Make sure your hoops are clean. Plastic hoops can be washed in the dishwasher.
Remove the hoop when you are not working.
A set of scroll bars consists of two wooden scroll bars and two spacers. The fabric is attached to the scroll bars (which look like dowel rods). The spacers hold the scroll bars apart. They may be attached with wing nuts (cheaper) or with wooden knobs (more expensive).
There are several methods for attaching the fabric. A bar may have a strip of heavy-duty material stapled to it. The fabric for the project is then basted on, using a strong thread such as quilting or carpet thread. Another style has a slit in the bar into which the edge of the fabric is placed. A third style uses a groove in the bar and a tube or rod to hold the fabric in the groove.
Scroll rods and spacer bars are available in many sizes. Select a scroll rod size that is slightly wider than your fabric. Any fabric longer than the spacer bars is rolled up onto the scroll rods.
Much more of the project is "in-range" than with a hoop.
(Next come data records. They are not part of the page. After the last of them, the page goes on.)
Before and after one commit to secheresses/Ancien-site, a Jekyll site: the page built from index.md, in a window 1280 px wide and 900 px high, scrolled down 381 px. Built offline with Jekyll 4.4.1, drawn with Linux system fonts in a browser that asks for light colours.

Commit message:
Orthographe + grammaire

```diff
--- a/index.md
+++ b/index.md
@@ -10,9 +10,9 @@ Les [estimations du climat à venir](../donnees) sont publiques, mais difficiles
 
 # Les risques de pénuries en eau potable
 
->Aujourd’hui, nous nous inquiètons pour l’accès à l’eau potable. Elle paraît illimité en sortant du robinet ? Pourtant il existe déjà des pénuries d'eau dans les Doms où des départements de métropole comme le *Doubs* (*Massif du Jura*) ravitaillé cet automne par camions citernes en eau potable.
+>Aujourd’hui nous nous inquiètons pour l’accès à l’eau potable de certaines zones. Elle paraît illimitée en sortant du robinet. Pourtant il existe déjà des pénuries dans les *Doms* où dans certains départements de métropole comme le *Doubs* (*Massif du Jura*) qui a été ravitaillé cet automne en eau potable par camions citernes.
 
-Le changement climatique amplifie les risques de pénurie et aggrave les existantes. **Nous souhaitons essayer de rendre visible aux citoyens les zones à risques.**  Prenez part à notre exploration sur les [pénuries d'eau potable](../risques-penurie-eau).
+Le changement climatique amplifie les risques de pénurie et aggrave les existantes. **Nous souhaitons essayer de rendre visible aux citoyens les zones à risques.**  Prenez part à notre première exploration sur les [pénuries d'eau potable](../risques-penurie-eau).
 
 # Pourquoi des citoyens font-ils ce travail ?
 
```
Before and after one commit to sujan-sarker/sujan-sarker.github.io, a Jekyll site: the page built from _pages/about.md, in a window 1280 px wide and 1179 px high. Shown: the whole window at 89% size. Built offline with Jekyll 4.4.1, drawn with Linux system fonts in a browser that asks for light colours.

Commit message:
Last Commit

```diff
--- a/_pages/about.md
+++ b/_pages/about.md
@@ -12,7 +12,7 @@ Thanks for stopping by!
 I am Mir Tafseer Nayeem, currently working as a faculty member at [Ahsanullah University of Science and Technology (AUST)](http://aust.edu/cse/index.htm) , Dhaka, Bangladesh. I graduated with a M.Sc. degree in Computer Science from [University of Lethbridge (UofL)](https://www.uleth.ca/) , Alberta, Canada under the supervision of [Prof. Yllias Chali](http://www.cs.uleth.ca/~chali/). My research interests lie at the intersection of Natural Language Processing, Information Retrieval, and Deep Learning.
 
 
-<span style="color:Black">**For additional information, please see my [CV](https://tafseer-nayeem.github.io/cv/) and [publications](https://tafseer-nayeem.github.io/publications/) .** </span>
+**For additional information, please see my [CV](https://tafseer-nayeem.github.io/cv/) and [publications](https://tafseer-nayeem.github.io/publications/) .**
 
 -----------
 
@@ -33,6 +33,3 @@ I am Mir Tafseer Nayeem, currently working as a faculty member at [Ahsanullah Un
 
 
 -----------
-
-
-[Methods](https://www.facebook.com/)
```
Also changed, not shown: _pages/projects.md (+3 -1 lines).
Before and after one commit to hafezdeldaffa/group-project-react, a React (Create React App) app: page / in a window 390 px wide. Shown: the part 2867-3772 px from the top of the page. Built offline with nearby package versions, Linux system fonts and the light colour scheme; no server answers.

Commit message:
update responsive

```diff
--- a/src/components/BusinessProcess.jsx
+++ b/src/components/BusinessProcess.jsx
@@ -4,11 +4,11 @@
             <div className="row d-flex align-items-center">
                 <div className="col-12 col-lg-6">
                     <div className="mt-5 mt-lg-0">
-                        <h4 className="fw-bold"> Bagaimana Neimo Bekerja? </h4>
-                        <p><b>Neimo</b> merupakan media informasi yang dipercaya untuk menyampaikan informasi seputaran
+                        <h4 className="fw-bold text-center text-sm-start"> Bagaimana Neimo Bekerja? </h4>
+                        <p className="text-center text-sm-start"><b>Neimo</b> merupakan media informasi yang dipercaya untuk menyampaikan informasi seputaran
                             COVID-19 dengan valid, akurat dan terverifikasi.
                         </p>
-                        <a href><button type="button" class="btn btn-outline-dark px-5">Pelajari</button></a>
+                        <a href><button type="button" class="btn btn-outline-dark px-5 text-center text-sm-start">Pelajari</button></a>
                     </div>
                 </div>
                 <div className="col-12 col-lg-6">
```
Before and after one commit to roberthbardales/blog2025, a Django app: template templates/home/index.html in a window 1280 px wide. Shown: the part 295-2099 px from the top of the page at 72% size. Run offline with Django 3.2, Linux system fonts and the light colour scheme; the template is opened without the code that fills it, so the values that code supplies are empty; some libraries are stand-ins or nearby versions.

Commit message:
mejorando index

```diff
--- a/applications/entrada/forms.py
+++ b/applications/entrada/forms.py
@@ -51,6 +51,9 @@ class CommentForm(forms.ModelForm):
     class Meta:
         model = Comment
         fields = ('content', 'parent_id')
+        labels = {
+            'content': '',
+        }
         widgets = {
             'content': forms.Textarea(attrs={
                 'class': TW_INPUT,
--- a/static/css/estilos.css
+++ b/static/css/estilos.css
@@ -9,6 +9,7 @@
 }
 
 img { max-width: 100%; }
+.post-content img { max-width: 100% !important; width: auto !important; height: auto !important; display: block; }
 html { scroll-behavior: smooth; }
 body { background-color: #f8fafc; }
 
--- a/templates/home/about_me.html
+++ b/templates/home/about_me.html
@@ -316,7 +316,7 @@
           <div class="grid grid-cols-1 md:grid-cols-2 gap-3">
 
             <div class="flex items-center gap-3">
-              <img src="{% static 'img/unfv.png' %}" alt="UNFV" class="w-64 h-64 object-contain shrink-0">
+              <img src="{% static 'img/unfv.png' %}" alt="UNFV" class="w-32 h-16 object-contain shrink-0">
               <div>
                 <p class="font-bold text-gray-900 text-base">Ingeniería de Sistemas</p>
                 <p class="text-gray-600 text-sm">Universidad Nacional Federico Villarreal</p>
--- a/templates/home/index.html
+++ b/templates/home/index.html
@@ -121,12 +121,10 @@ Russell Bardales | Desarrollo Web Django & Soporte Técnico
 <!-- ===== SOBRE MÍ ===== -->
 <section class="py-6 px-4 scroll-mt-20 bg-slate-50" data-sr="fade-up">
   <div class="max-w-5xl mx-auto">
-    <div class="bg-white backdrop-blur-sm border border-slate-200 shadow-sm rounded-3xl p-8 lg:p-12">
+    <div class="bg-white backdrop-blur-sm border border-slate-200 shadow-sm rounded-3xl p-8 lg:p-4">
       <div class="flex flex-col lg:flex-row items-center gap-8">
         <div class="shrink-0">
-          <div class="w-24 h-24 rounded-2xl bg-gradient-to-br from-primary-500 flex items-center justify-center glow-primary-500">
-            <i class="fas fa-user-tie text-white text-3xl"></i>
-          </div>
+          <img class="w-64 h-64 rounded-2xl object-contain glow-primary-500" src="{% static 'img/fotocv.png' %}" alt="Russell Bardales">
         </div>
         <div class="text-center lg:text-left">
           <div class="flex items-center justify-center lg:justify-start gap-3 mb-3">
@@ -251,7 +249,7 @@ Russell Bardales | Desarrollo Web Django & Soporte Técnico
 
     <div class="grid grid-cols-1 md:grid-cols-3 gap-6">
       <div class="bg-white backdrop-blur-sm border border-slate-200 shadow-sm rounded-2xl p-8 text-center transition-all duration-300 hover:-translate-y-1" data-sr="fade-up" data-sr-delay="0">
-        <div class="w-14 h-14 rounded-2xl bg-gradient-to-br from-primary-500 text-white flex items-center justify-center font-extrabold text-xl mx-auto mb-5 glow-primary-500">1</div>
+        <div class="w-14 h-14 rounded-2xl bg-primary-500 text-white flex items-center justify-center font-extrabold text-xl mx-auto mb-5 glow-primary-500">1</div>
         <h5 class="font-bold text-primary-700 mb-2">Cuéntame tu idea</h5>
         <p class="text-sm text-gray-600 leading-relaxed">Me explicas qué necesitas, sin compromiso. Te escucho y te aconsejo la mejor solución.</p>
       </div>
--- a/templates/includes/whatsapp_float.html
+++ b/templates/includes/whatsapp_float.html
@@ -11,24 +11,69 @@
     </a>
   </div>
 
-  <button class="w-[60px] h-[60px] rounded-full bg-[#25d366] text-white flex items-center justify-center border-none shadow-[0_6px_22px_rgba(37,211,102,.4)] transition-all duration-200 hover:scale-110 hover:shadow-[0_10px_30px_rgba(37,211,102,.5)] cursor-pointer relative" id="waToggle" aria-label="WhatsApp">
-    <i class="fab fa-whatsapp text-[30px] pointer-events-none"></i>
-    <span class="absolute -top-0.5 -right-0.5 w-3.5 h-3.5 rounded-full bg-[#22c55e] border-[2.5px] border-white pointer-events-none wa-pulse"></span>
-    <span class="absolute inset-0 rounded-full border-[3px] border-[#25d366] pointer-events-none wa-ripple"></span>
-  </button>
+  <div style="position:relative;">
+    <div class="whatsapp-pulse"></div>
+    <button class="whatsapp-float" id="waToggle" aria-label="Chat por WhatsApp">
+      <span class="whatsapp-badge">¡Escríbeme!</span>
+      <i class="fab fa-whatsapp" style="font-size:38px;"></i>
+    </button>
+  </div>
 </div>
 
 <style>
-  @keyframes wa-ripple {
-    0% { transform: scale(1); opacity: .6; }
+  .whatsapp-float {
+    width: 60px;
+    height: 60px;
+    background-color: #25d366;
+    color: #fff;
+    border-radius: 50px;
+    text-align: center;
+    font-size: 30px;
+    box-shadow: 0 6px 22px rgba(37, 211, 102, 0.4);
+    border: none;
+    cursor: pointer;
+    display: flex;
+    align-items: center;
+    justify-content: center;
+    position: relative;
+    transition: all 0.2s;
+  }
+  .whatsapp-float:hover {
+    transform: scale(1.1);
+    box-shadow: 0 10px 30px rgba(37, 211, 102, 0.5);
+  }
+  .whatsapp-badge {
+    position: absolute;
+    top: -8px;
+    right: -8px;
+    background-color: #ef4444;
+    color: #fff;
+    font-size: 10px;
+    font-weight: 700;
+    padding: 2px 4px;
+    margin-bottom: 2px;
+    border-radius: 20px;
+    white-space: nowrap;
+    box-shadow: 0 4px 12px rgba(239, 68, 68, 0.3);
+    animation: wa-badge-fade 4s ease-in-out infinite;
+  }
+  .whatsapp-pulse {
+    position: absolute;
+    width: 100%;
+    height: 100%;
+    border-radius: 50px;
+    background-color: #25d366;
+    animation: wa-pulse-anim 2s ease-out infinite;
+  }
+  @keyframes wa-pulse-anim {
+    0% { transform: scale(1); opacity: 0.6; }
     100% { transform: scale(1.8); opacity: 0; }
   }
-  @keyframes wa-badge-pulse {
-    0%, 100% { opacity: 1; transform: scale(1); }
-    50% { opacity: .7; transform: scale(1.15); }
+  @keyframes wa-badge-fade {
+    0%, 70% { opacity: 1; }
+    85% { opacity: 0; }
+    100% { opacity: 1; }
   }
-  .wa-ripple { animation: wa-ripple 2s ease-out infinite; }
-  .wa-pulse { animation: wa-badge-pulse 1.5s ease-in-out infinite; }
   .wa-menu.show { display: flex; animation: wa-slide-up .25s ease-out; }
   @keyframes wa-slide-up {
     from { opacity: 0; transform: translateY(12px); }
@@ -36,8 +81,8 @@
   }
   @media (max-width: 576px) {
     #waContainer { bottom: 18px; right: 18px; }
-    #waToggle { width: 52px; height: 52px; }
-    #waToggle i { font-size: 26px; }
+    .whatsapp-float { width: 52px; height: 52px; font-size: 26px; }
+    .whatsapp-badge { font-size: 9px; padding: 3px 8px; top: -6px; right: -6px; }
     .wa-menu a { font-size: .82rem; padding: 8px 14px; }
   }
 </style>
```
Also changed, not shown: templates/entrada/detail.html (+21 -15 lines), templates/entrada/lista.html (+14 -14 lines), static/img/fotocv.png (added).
Tension is not even in the horizontal and vertical directions, but this isn't too noticeable if the scroll tension is kept very tight.
It is possible to purchase a basic set of scroll bars quite cheaply, so you can experiment and see if you like them.
Suggestions--Mark the centre of the scroll rod, to make it easier to centre the fabric. When attaching the fabric to the scroll rod, work from the centre and work out to the edges.
Q-Snaps are manufactured by the Q-Snap Corporation, located in the USA in Parsons, Tennessee. Q-Snaps consist of four pieces of white plastic pipe, about 1" in diameter, which are joined at the corners to form a square or rectangle. The fabric is held onto each side by a shell of plastic which snaps down over the pipe.
Q-Snaps are sold in packages of four sides, in lengths of 6 inches, 8 inches, 11 inches and 17 inches. They are then assembled by the user to form, for example, an 8x11 inch rectangle.
People who use them like their versatility. The fabric creases caused by hoops doesn't seem to occur. The tension is even in both the vertical and horizontal directions, unlike scroll bars.
Stretcher bars are made of wood. They are sold in packages of two sides. I have seen them in lengths from 4"-40". The sides are assembled to form a square or rectangle.
With stretcher bars, the entire project area is visible at all times. Some people prefer to use stretcher bars only with stiffer fabrics, such as canvas, but other stitchers like them even for soft linens/evenweaves.
The edges of the fabric should be prepared in some way to make them stronger and to stop them from fraying. Basting, hemming or binding tape are recommended by different people. The fabric is then attached to the frame with quilting tacks or staples. Start at the centre of each side and work out to the edges. The fabric should be taut, but not distorted. The tension is even in both the vertical and horizontal directions, unlike scroll bars.